___ Material supplied

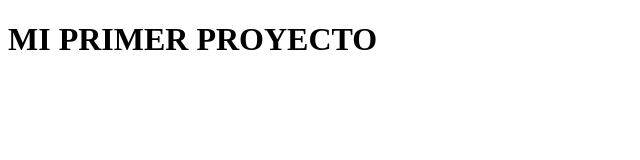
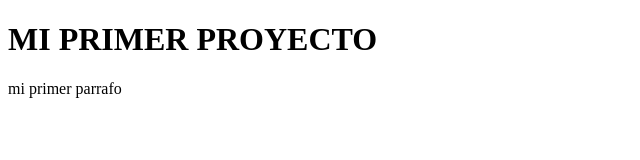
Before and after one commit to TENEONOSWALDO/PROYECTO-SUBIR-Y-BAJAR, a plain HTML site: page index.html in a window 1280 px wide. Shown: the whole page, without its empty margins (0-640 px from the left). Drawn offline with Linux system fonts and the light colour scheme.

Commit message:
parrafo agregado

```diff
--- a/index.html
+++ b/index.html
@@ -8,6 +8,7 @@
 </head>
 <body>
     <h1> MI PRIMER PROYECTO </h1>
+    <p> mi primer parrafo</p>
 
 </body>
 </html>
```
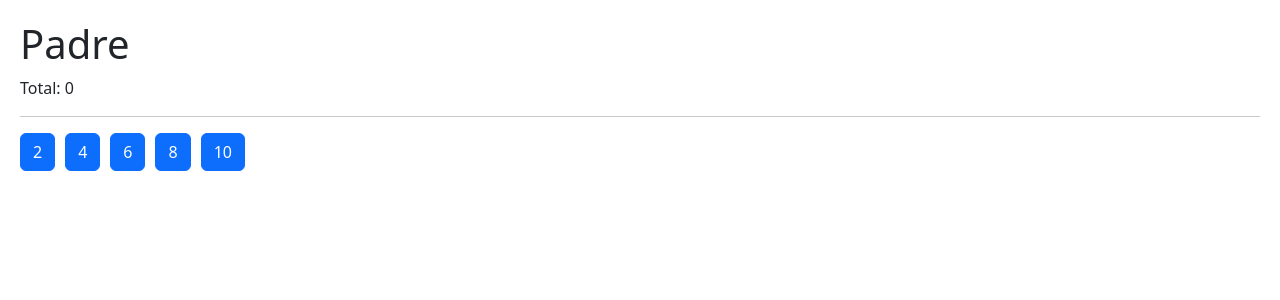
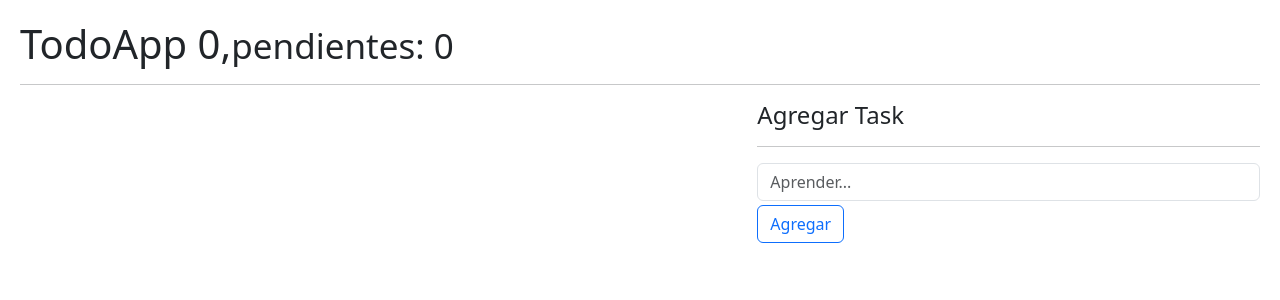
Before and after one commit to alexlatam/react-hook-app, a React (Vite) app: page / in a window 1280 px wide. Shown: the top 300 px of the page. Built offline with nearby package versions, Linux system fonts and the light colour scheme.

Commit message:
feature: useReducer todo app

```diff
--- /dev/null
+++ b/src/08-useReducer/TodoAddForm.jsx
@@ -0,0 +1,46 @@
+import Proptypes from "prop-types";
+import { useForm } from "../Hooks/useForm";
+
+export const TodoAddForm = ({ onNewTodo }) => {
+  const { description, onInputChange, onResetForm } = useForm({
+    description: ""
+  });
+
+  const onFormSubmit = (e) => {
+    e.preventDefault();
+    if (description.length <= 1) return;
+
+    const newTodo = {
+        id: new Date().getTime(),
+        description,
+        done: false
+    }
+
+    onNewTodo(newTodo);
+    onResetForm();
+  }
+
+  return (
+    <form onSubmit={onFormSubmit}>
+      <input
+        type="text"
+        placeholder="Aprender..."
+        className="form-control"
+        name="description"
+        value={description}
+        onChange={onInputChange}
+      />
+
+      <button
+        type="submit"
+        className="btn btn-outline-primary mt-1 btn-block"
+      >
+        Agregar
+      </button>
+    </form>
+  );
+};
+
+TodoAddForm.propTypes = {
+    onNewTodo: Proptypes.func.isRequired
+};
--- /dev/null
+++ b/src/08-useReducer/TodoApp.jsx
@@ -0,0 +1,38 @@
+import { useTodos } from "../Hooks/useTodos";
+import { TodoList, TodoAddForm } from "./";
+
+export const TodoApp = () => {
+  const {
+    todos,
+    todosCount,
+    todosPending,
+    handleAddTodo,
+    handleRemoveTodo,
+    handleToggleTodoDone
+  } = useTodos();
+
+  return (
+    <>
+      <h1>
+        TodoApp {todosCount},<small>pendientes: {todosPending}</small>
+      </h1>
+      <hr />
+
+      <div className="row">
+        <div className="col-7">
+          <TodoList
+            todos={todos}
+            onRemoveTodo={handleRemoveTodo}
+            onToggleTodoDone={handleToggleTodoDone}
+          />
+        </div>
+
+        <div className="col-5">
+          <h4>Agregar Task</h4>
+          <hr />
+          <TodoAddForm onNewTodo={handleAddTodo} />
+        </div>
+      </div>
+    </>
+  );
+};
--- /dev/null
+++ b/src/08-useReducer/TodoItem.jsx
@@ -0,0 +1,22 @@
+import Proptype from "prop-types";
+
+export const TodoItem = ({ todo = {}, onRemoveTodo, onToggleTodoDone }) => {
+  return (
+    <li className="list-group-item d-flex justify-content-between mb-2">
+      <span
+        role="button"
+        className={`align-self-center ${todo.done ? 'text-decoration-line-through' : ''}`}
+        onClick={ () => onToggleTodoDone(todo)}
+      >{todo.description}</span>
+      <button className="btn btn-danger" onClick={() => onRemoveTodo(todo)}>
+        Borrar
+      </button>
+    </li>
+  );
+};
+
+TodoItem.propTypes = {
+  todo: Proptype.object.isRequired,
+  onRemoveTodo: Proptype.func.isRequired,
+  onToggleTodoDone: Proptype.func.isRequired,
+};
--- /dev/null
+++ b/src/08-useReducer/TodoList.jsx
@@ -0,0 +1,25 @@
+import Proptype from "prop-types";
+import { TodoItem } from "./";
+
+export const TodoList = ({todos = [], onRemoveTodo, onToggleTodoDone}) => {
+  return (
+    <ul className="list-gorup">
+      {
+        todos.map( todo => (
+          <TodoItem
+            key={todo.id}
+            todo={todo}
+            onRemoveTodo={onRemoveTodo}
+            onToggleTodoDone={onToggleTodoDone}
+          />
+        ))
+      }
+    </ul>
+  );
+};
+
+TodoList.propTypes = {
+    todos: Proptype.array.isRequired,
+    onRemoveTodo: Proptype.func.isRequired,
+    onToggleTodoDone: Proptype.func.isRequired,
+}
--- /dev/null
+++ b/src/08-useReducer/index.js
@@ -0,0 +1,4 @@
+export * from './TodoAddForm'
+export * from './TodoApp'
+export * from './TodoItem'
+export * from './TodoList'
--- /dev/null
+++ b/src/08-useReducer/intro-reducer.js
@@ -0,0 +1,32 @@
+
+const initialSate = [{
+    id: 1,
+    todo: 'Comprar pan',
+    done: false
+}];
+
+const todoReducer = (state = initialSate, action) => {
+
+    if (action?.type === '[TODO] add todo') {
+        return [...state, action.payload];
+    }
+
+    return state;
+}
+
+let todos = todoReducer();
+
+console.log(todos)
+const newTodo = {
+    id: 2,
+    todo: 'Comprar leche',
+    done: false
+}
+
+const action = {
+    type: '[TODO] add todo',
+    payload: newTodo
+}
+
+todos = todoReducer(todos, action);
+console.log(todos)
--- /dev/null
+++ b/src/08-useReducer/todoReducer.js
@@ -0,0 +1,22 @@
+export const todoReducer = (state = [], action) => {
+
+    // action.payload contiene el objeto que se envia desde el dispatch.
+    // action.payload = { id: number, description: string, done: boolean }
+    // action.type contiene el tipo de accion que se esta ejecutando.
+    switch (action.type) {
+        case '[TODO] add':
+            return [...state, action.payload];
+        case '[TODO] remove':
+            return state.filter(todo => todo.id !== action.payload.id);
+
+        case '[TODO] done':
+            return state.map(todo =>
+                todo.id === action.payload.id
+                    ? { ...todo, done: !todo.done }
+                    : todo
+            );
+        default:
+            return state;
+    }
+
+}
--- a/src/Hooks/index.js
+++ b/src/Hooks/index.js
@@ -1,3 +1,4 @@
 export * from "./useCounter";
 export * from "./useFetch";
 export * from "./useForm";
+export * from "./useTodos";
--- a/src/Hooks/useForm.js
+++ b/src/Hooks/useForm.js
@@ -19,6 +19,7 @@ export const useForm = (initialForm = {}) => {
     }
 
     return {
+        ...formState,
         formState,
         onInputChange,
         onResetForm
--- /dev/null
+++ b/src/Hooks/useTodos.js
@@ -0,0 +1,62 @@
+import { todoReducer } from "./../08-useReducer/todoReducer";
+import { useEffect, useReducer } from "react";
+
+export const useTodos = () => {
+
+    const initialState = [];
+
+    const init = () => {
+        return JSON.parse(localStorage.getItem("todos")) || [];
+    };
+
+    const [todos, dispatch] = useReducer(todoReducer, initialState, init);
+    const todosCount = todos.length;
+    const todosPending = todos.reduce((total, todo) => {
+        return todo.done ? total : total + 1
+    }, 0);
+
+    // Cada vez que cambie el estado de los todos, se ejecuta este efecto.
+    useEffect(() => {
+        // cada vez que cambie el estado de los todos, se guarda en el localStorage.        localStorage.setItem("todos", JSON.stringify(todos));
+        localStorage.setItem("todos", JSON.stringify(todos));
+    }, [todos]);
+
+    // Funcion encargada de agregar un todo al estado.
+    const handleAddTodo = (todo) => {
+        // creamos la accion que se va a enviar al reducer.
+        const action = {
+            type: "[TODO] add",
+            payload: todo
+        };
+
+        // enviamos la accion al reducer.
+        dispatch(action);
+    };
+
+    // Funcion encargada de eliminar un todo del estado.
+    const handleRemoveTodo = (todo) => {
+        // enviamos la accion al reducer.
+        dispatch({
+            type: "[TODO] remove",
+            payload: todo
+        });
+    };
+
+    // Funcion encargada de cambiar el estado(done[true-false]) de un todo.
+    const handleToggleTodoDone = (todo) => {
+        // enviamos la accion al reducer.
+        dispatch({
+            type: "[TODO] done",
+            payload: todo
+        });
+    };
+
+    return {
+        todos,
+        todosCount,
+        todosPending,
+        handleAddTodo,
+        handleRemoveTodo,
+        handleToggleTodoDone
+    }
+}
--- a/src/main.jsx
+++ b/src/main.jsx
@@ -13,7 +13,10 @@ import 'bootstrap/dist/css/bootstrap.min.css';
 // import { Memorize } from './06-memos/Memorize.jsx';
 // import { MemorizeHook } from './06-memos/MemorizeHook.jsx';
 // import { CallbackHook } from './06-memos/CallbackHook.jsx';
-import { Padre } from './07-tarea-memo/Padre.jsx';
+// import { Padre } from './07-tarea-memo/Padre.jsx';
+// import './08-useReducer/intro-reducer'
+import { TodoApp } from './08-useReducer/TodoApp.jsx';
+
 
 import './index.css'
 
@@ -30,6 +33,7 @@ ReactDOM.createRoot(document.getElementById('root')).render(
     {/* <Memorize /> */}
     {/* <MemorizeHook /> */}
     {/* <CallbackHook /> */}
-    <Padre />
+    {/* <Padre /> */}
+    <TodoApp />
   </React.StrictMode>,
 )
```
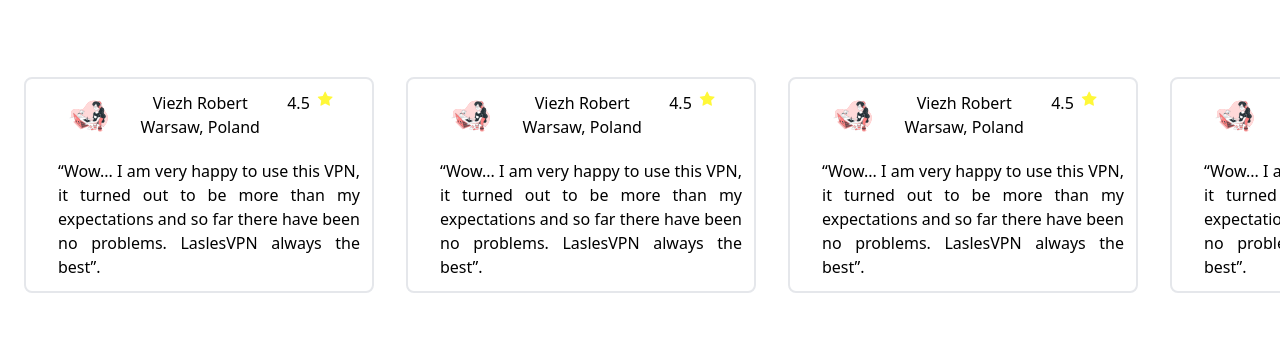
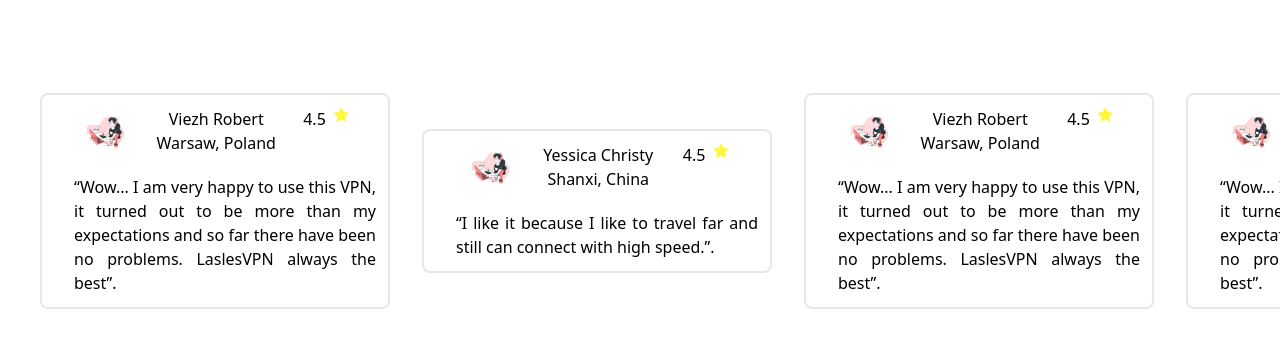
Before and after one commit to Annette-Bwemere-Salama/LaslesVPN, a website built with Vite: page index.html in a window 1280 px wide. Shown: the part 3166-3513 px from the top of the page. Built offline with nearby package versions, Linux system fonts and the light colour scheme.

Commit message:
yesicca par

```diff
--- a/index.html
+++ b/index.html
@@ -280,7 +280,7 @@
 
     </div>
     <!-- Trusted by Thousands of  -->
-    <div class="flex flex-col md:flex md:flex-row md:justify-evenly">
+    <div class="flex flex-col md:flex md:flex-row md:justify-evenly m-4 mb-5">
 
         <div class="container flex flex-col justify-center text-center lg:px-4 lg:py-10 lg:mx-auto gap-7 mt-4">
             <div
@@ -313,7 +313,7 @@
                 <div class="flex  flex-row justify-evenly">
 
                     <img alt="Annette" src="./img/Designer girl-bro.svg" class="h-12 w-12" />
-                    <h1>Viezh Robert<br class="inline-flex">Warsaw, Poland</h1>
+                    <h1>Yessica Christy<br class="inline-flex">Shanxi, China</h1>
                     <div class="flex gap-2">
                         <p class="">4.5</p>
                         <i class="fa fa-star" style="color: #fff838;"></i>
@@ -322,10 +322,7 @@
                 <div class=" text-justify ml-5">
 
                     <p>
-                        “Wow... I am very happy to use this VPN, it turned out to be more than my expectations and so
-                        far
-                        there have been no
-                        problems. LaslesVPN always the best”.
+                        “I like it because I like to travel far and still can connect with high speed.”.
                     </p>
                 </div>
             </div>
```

______

_What the task requires_
Copy every line from the records above that contains the string "TodoList".

_Result for this task_
+import { TodoList, TodoAddForm } from "./";
+          <TodoList
+++ b/src/08-useReducer/TodoList.jsx
+export const TodoList = ({todos = [], onRemoveTodo, onToggleTodoDone}) => {
+TodoList.propTypes = {
+export * from './TodoList'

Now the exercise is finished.